• What to work on
Copy every entry word for word, but skip the pictures.

::: The input

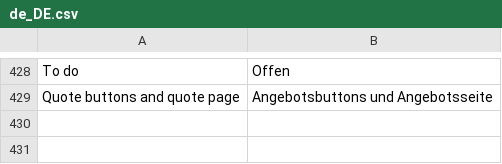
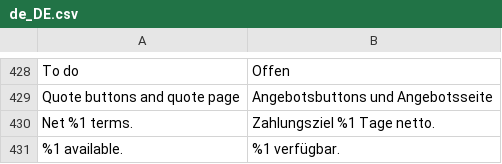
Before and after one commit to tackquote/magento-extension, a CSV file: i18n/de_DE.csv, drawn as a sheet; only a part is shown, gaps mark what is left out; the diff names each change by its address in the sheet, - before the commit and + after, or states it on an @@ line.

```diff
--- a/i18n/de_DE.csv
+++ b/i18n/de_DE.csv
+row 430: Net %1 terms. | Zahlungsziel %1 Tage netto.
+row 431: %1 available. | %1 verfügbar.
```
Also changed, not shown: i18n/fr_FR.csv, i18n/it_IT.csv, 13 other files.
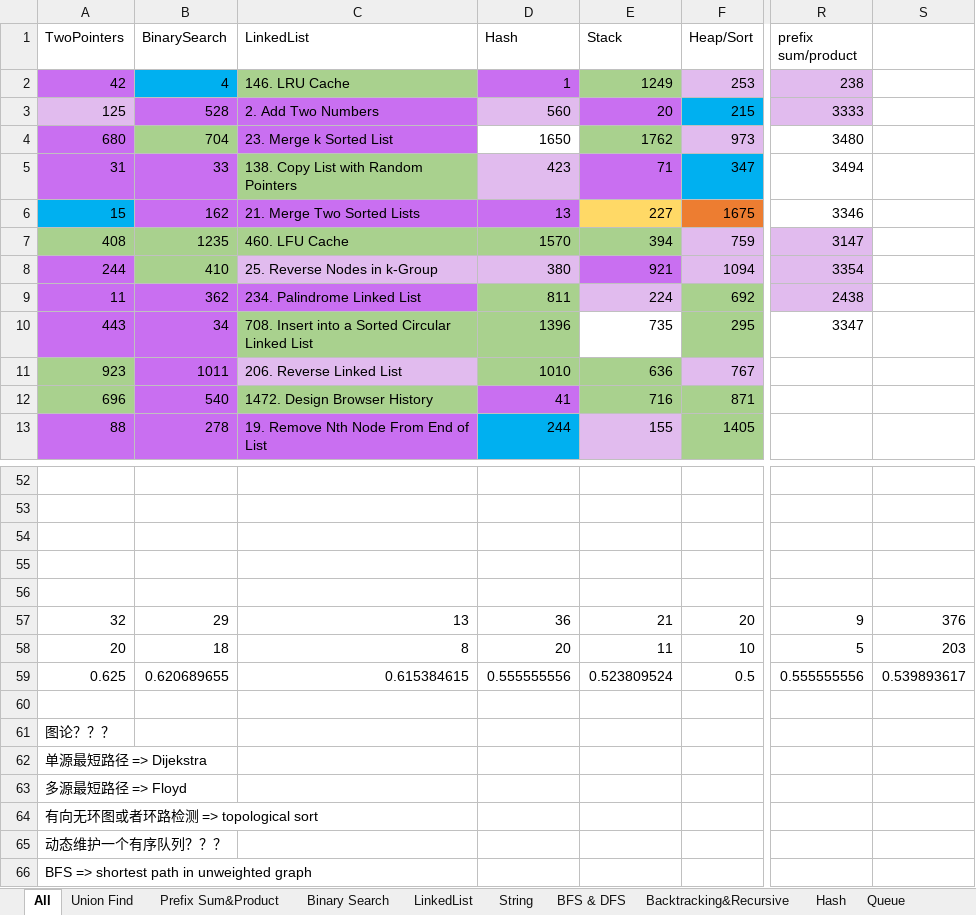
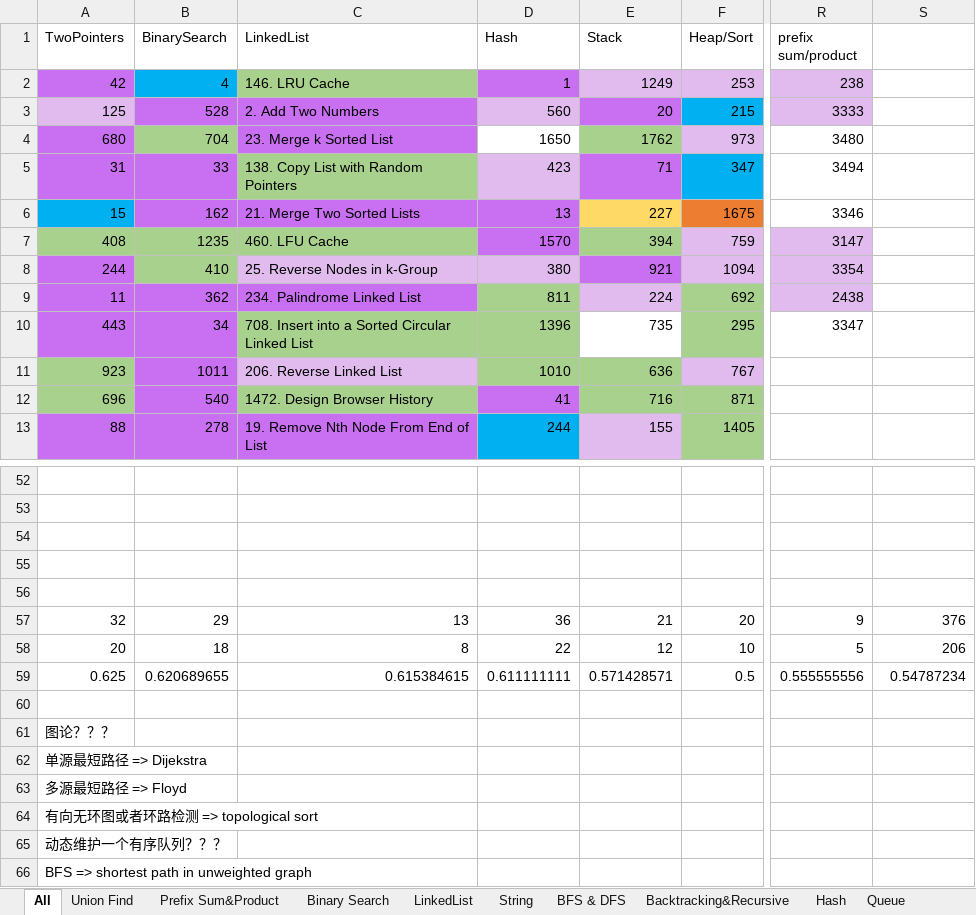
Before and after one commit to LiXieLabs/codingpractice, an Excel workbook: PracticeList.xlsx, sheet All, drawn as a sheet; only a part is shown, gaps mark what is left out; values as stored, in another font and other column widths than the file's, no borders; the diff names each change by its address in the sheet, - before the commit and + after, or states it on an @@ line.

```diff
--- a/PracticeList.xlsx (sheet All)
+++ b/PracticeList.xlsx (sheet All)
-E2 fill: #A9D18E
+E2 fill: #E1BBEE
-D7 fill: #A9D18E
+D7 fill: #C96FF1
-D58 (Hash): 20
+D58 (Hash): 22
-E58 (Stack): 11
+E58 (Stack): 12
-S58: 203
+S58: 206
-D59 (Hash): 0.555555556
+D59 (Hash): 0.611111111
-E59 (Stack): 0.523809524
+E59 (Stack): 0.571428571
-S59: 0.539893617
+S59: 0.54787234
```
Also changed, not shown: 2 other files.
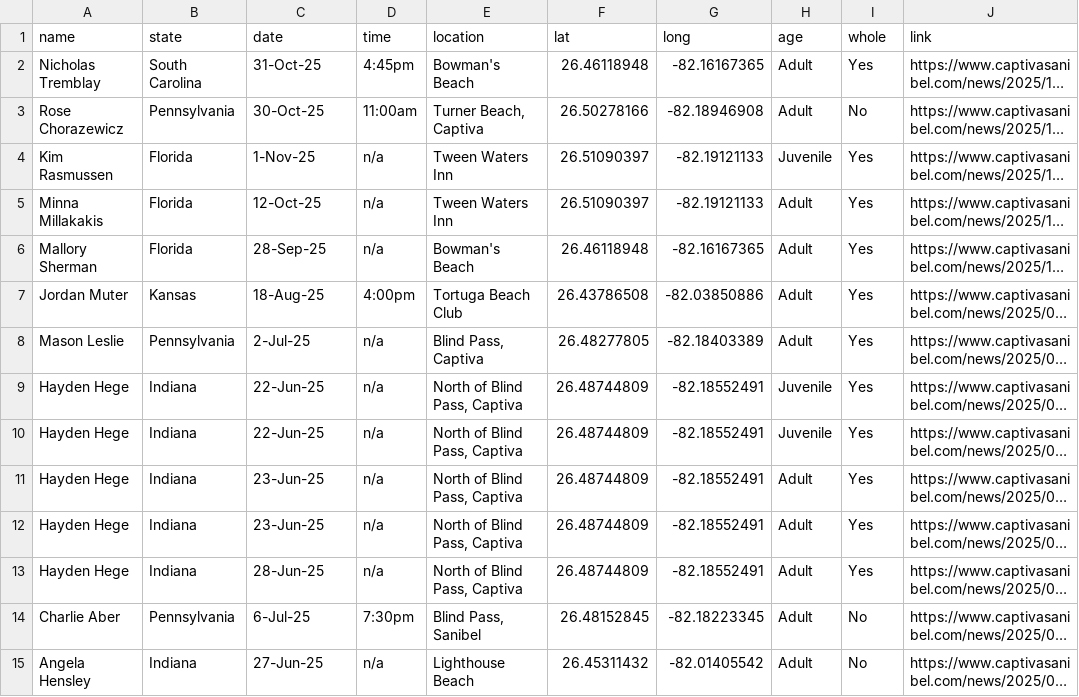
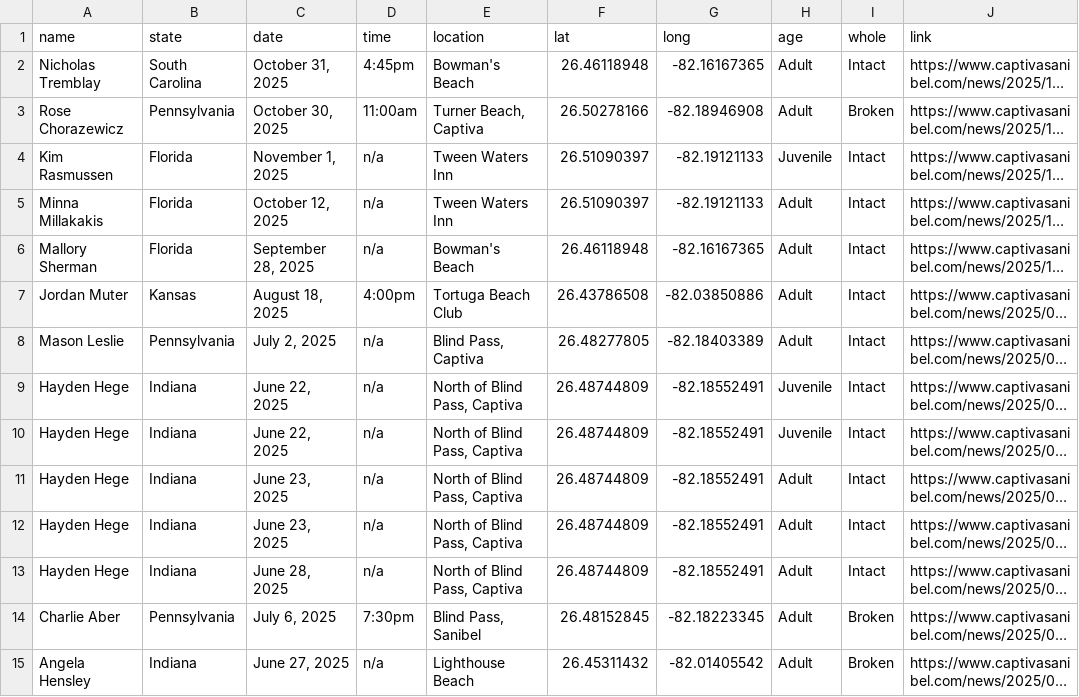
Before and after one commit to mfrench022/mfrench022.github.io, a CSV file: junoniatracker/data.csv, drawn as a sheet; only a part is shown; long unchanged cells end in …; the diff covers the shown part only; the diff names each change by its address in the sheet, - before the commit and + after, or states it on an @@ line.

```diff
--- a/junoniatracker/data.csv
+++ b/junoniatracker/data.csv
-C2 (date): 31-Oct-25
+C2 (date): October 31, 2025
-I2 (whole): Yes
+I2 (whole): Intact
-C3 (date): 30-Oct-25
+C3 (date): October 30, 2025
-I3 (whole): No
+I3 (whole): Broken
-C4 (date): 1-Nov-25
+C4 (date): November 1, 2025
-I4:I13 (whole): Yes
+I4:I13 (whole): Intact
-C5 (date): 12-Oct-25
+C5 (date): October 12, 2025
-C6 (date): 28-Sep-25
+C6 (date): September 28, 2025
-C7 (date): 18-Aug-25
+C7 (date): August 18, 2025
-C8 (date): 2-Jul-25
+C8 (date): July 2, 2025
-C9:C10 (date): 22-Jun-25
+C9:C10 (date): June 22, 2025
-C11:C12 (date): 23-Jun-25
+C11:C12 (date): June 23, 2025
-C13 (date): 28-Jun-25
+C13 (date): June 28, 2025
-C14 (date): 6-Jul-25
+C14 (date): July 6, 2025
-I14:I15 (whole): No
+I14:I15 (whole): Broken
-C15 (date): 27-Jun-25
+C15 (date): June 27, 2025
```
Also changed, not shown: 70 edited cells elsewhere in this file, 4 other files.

::::::

• Response below
Before and after one commit to tackquote/magento-extension, a CSV file: i18n/de_DE.csv, drawn as a sheet; only a part is shown, gaps mark what is left out; the diff names each change by its address in the sheet, - before the commit and + after, or states it on an @@ line.

```diff
--- a/i18n/de_DE.csv
+++ b/i18n/de_DE.csv
+row 430: Net %1 terms. | Zahlungsziel %1 Tage netto.
+row 431: %1 available. | %1 verfügbar.
```
Also changed, not shown: i18n/fr_FR.csv, i18n/it_IT.csv, 13 other files.
Before and after one commit to LiXieLabs/codingpractice, an Excel workbook: PracticeList.xlsx, sheet All, drawn as a sheet; only a part is shown, gaps mark what is left out; values as stored, in another font and other column widths than the file's, no borders; the diff names each change by its address in the sheet, - before the commit and + after, or states it on an @@ line.

```diff
--- a/PracticeList.xlsx (sheet All)
+++ b/PracticeList.xlsx (sheet All)
-E2 fill: #A9D18E
+E2 fill: #E1BBEE
-D7 fill: #A9D18E
+D7 fill: #C96FF1
-D58 (Hash): 20
+D58 (Hash): 22
-E58 (Stack): 11
+E58 (Stack): 12
-S58: 203
+S58: 206
-D59 (Hash): 0.555555556
+D59 (Hash): 0.611111111
-E59 (Stack): 0.523809524
+E59 (Stack): 0.571428571
-S59: 0.539893617
+S59: 0.54787234
```
Also changed, not shown: 2 other files.
Before and after one commit to mfrench022/mfrench022.github.io, a CSV file: junoniatracker/data.csv, drawn as a sheet; only a part is shown; long unchanged cells end in …; the diff covers the shown part only; the diff names each change by its address in the sheet, - before the commit and + after, or states it on an @@ line.

```diff
--- a/junoniatracker/data.csv
+++ b/junoniatracker/data.csv
-C2 (date): 31-Oct-25
+C2 (date): October 31, 2025
-I2 (whole): Yes
+I2 (whole): Intact
-C3 (date): 30-Oct-25
+C3 (date): October 30, 2025
-I3 (whole): No
+I3 (whole): Broken
-C4 (date): 1-Nov-25
+C4 (date): November 1, 2025
-I4:I13 (whole): Yes
+I4:I13 (whole): Intact
-C5 (date): 12-Oct-25
+C5 (date): October 12, 2025
-C6 (date): 28-Sep-25
+C6 (date): September 28, 2025
-C7 (date): 18-Aug-25
+C7 (date): August 18, 2025
-C8 (date): 2-Jul-25
+C8 (date): July 2, 2025
-C9:C10 (date): 22-Jun-25
+C9:C10 (date): June 22, 2025
-C11:C12 (date): 23-Jun-25
+C11:C12 (date): June 23, 2025
-C13 (date): 28-Jun-25
+C13 (date): June 28, 2025
-C14 (date): 6-Jul-25
+C14 (date): July 6, 2025
-I14:I15 (whole): No
+I14:I15 (whole): Broken
-C15 (date): 27-Jun-25
+C15 (date): June 27, 2025
```
Also changed, not shown: 70 edited cells elsewhere in this file, 4 other files.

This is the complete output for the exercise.